Today as I sat at my desk in my office at work, I thought back to all the times I did not know. One day in particular still bothers me:
It was pouring rain outside, so I opened the front door to the porch, but left the glass screen door closed. I grabbed my favorite book and lay on the couch. The sound of the rain hitting the windows mixed with the fresh air blowing through the house was so relaxing. I started to doze off when I heard, Tap! Tap! Tap!
At the door, there was a boy, no older than 17 or 18. He was sopping wet, wearing a backpack and had been riding a bicycle. I was ready to send him away because I knew he was going to try to sell something. I had already sent away three door-to-door sales people in two days! But, for some reason I felt like this kid deserved to be heard, so I decided to let him do his whole spiel before turning him away. With a thick British accent, he told me all about how I could learn about the human body with an anatomy book that looked like it had been through a medical exam or two.
“I’m sorry, I’m really not in the market for anatomy books,” I responded. I felt badly for him; he was getting soaked, but was not giving up on selling his product.
After trying to talk me into the book for a minute or two, he finally said, “Can I be honest with you? I really would just love a cup of tea.”
“I’m sorry, we don’t have tea.” The disappointment on his face made me feel even worse him.
“Coffee?” Poor kid. We didn’t even own a coffee maker.
I laughed. “Would you like to come in for a minute and dry off?” With a look of relief, he smiled politely and came inside. (Don’t worry, my roommate was home, too!)
He sat down with his glass of water. He was really quiet. We could tell that the rain wasn’t going to let up soon, so we asked him about his job. Through a series of questions we learned a lot:
He was from London. A friend told him about a job during the Summer that would take him to America to sell products. America. Land of the free. Here he would get to make new friends, lots of money and if he sold enough products, he would win a trip to some Caribbean Island or something like that. He would also get a free bicycle to use for his job. All he had to do was buy his plane ticket. When he got to America, he learned that in order to make that money he was promised, he had to go to at least 100 doors a day and sell 80 books a day. There was no chance of actually winning a trip or making much money. He was already out the cost of his plane ticket. Every morning he and the others in his group loaded into a van to be dropped off in different neighborhoods at 9 AM and picked up at 7 PM every evening. They each sold something different, so it was possible the other guys I had turned away were in his group. It turned out the job wasn’t as exciting as he thought. He didn’t get a lot of free time (if any) and he really missed London.
We all sat awkwardly silent, listening to the final sprinkles of rain.
Finally, he decided he should go. He stood up, hesitated, looked at the ground like he wanted to tell us something, but instead grabbed his backpack. Everything inside me felt off. I wanted to stop him and insist he stay for dinner. I wanted to drive him back to where he was staying. I wanted to ask more questions.
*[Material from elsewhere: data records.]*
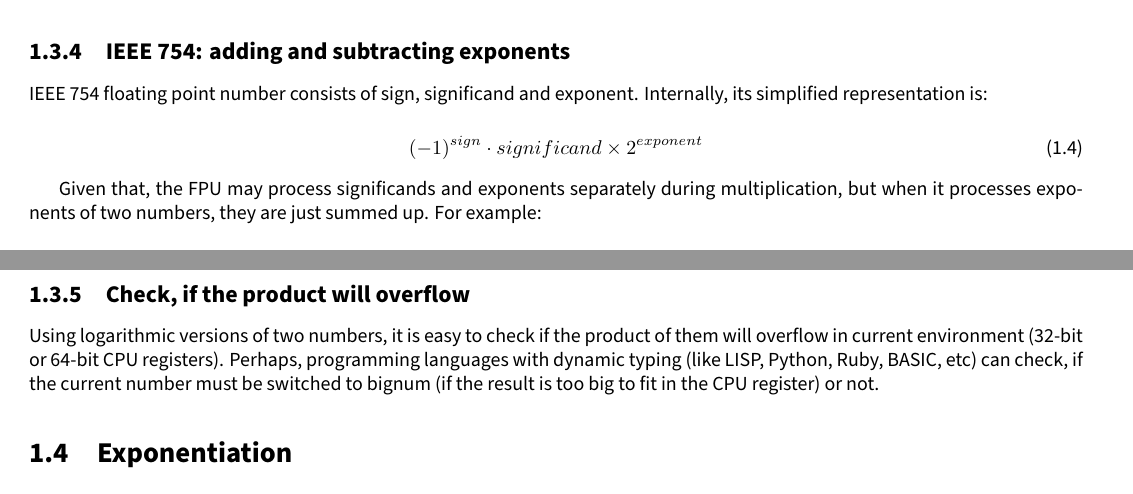
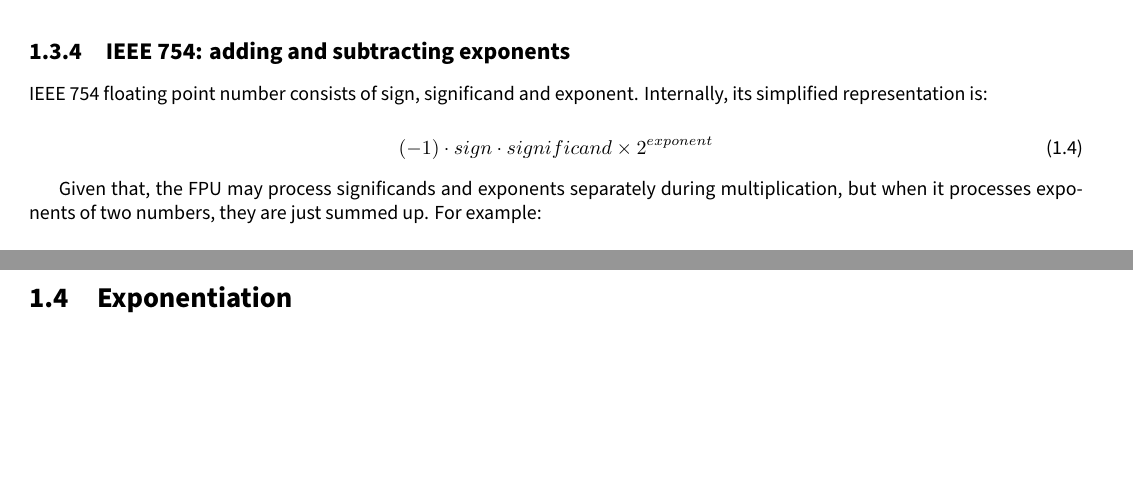
Before and after one commit to haos2100/Math-for-programmers, a LaTeX book (math-notes.tex, which reads log/mul_by_add.tex): two parts of pages 13 and 14 of 24, joined at a grey line, cut so that both start at the same text, the shorter picture padded with empty space. Compiled offline with XeLaTeX.

```diff
--- a/log/mul_by_add.tex
+++ b/log/mul_by_add.tex
@@ -204,7 +204,7 @@
 Internally, its simplified representation is:
 
 \begin{equation}
-(-1)^{sign} \cdot significand \times 2^{exponent}
+(-1) \cdot sign \cdot significand \times 2^{exponent}
 \end{equation}
 
 Given that, the FPU may process significands and exponents separately during multiplication,
@@ -238,8 +238,10 @@
 Here is also multiplication function from FPU emulator in Linux kernel:
 \url{https://github.com/torvalds/linux/blob/da957e111bb0c189a4a3bf8a00caaecb59ed94ca/arch/x86/math-emu/reg_u_mul.S\#L93}.
 
-\subsection{Check, if the product will overflow}
+%\subsection{Check, if the product will overflow}
 
-Using logarithmic versions of two numbers, it is easy to check if the product of them will overflow in current environment (32-bit or 64-bit CPU registers).
-Perhaps, programming languages with dynamic typing (like LISP, Python, Ruby, BASIC, etc) can check,
-if the current number must be switched to bignum (if the result is too big to fit in the CPU register) or not.
+% НЕТ
+
+%Using logarithmic versions of two numbers, it is easy to check if the product of them will overflow in current environment (32-bit or 64-bit CPU registers).
+%Perhaps, programming languages with dynamic typing (like LISP, Python, Ruby, BASIC, etc) can check,
+%if the current number must be switched to bignum (if the result is too big to fit in the CPU register) or not.
```
Also changed, not shown: log/main.tex (+1 -0 lines).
Instead, I said goodbye.
At the time I didn’t know why I felt like that, but looking back now there were so many signs. I believe this was my first experience with a trafficking victim.
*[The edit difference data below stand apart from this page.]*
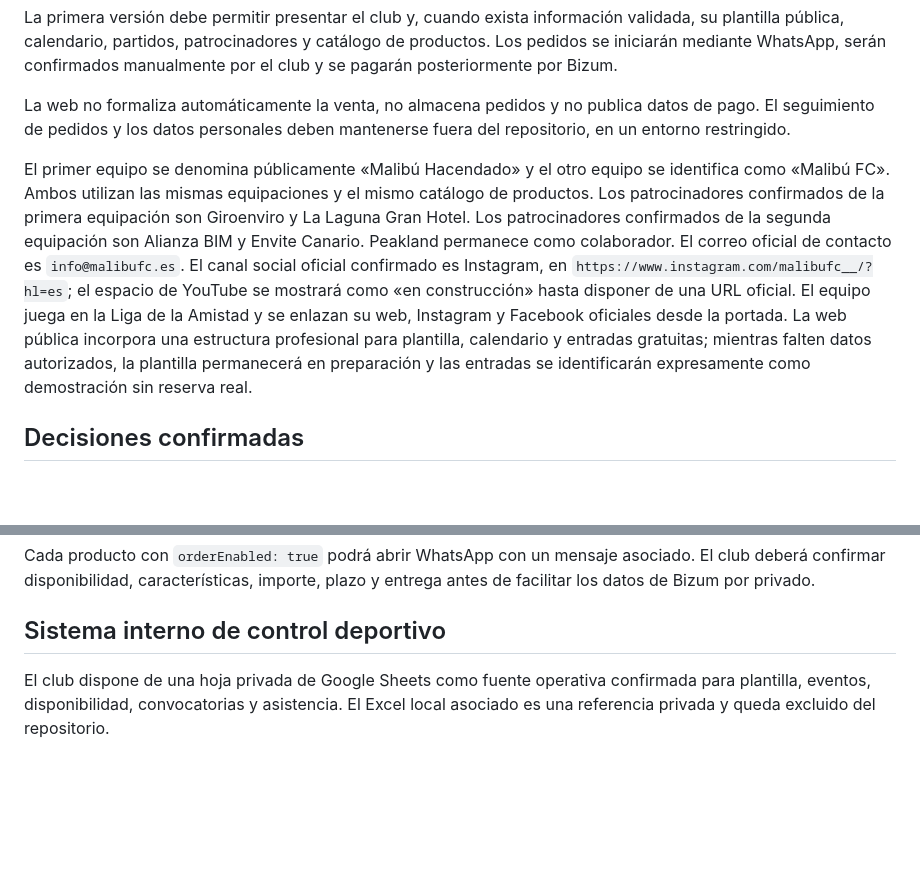
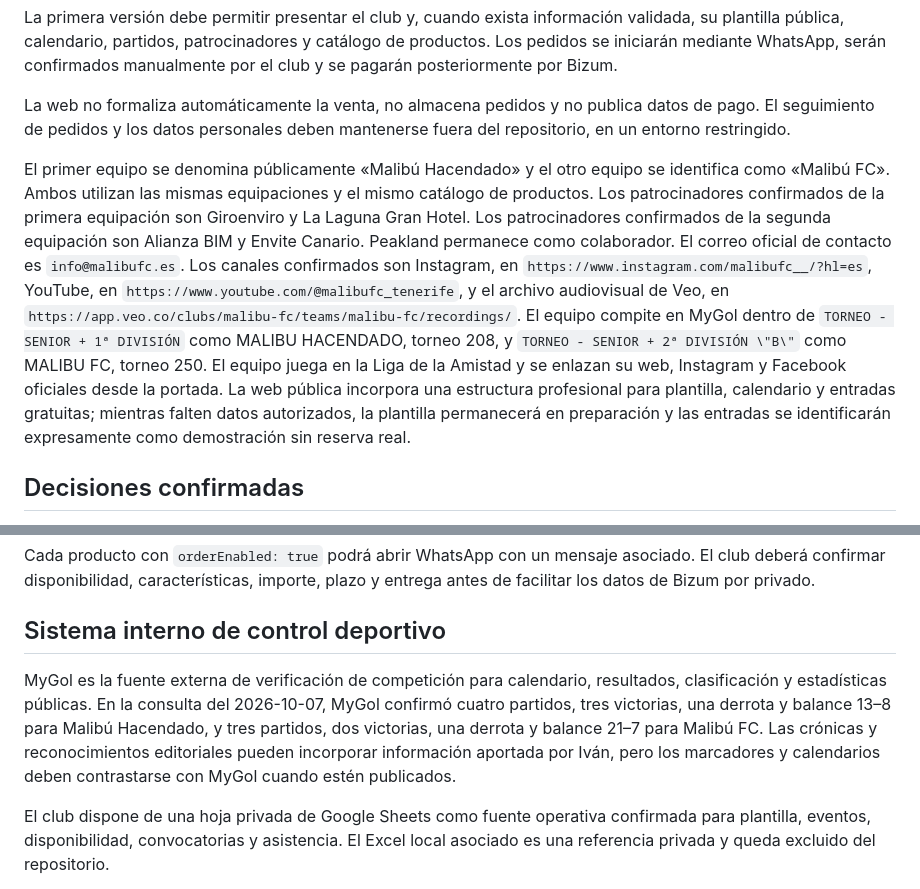
Before and after one commit to ivansotobarber-dominio/malibufc-web, a Markdown page: docs/PROJECT_CONTEXT.md, 2 parts joined by grey strips. GitHub-like rendering; blank space fills up the shorter version.

Commit message:
Documenta MyGol como fuente de competicion

```diff
--- a/docs/PROJECT_CONTEXT.md
+++ b/docs/PROJECT_CONTEXT.md
@@ -16,7 +16,7 @@ La primera versión debe permitir presentar el club y, cuando exista informació
 
 La web no formaliza automáticamente la venta, no almacena pedidos y no publica datos de pago. El seguimiento de pedidos y los datos personales deben mantenerse fuera del repositorio, en un entorno restringido.
 
-El primer equipo se denomina públicamente «Malibú Hacendado» y el otro equipo se identifica como «Malibú FC». Ambos utilizan las mismas equipaciones y el mismo catálogo de productos. Los patrocinadores confirmados de la primera equipación son Giroenviro y La Laguna Gran Hotel. Los patrocinadores confirmados de la segunda equipación son Alianza BIM y Envite Canario. Peakland permanece como colaborador. El correo oficial de contacto es `info@malibufc.es`. El canal social oficial confirmado es Instagram, en `https://www.instagram.com/malibufc__/?hl=es`; el espacio de YouTube se mostrará como «en construcción» hasta disponer de una URL oficial. El equipo juega en la Liga de la Amistad y se enlazan su web, Instagram y Facebook oficiales desde la portada. La web pública incorpora una estructura profesional para plantilla, calendario y entradas gratuitas; mientras falten datos autorizados, la plantilla permanecerá en preparación y las entradas se identificarán expresamente como demostración sin reserva real.
+El primer equipo se denomina públicamente «Malibú Hacendado» y el otro equipo se identifica como «Malibú FC». Ambos utilizan las mismas equipaciones y el mismo catálogo de productos. Los patrocinadores confirmados de la primera equipación son Giroenviro y La Laguna Gran Hotel. Los patrocinadores confirmados de la segunda equipación son Alianza BIM y Envite Canario. Peakland permanece como colaborador. El correo oficial de contacto es `info@malibufc.es`. Los canales confirmados son Instagram, en `https://www.instagram.com/malibufc__/?hl=es`, YouTube, en `https://www.youtube.com/@malibufc_tenerife`, y el archivo audiovisual de Veo, en `https://app.veo.co/clubs/malibu-fc/teams/malibu-fc/recordings/`. El equipo compite en MyGol dentro de `TORNEO - SENIOR + 1ª DIVISIÓN` como MALIBU HACENDADO, torneo 208, y `TORNEO - SENIOR + 2ª DIVISIÓN \"B\"` como MALIBU FC, torneo 250. El equipo juega en la Liga de la Amistad y se enlazan su web, Instagram y Facebook oficiales desde la portada. La web pública incorpora una estructura profesional para plantilla, calendario y entradas gratuitas; mientras falten datos autorizados, la plantilla permanecerá en preparación y las entradas se identificarán expresamente como demostración sin reserva real.
 
 ## Decisiones confirmadas
 
@@ -50,6 +50,8 @@ Cada producto con `orderEnabled: true` podrá abrir WhatsApp con un mensaje asoc
 
 ## Sistema interno de control deportivo
 
+MyGol es la fuente externa de verificación de competición para calendario, resultados, clasificación y estadísticas públicas. En la consulta del 2026-10-07, MyGol confirmó cuatro partidos, tres victorias, una derrota y balance 13–8 para Malibú Hacendado, y tres partidos, dos victorias, una derrota y balance 21–7 para Malibú FC. Las crónicas y reconocimientos editoriales pueden incorporar información aportada por Iván, pero los marcadores y calendarios deben contrastarse con MyGol cuando estén publicados.
+
 El club dispone de una hoja privada de Google Sheets como fuente operativa confirmada para plantilla, eventos, disponibilidad, convocatorias y asistencia. El Excel local asociado es una referencia privada y queda excluido del repositorio.
 
 La integración futura utilizará un frontend estático separado de la web pública, una API de Google Apps Script y Google Sheets. No habrá conexión directa desde el navegador a la hoja. La fase 1 funciona exclusivamente con datos simulados; la conexión real requiere aprobar previamente autenticación, permisos por rol, retención, catálogos y corrección de la zona horaria. El cuadro de mando interno queda preparado para calcular agregados de plantilla, renovaciones, asignación, posiciones, captación, eventos, disponibilidad, convocatorias y asistencia mediante la API, sin incorporar nombres ni datos personales al repositorio.
```
Also changed, not shown: other parts of docs/PROJECT_CONTEXT.md (+1 -1 lines).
Unfortunately, his situation is common. You may have encountered it yourself, but not known. It is so easy to be oblivious to what’s going on around us. We get wrapped up in our own worlds, but we come in contact with so many people in our everyday lives. This could be happening to anyone; from the door-to-door salesman to your favorite manicurist at the nail salon.
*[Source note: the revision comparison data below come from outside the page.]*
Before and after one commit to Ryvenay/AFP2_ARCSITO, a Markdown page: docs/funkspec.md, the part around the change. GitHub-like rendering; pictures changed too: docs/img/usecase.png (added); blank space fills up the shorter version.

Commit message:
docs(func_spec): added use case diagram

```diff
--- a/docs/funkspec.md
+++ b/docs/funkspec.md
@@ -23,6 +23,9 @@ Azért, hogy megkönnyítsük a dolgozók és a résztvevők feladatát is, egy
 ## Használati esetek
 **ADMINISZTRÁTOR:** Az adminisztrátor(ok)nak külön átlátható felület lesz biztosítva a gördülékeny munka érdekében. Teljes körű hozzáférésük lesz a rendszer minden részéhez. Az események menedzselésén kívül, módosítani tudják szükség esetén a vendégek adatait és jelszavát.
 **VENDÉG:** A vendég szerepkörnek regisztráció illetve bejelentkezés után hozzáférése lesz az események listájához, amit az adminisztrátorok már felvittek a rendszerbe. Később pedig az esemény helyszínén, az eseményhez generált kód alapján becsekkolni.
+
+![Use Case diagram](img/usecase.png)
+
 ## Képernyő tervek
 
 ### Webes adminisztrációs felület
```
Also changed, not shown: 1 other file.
You might see something that doesn’t seem quite right, or have a bad feeling about it, but what can you do? We’ve all been there. We don’t ask questions. We don’t want to be bothered. Or maybe we just don’t know that these things happen.
I didn’t know about trafficking at that time, but I did know that something seemed odd about his story. I didn’t do anything. I let him leave. I can’t change that now. All I can do is keep the memory as a constant reminder of how often trafficking happens and as motivation to take action.
Trafficking happens. Around me. Around you. All the time.
I want you to know about it.
And now that you’ve read this, you can never again say that you did not know.
For more information on human trafficking and how you can help, visit http://www.rescueher.org.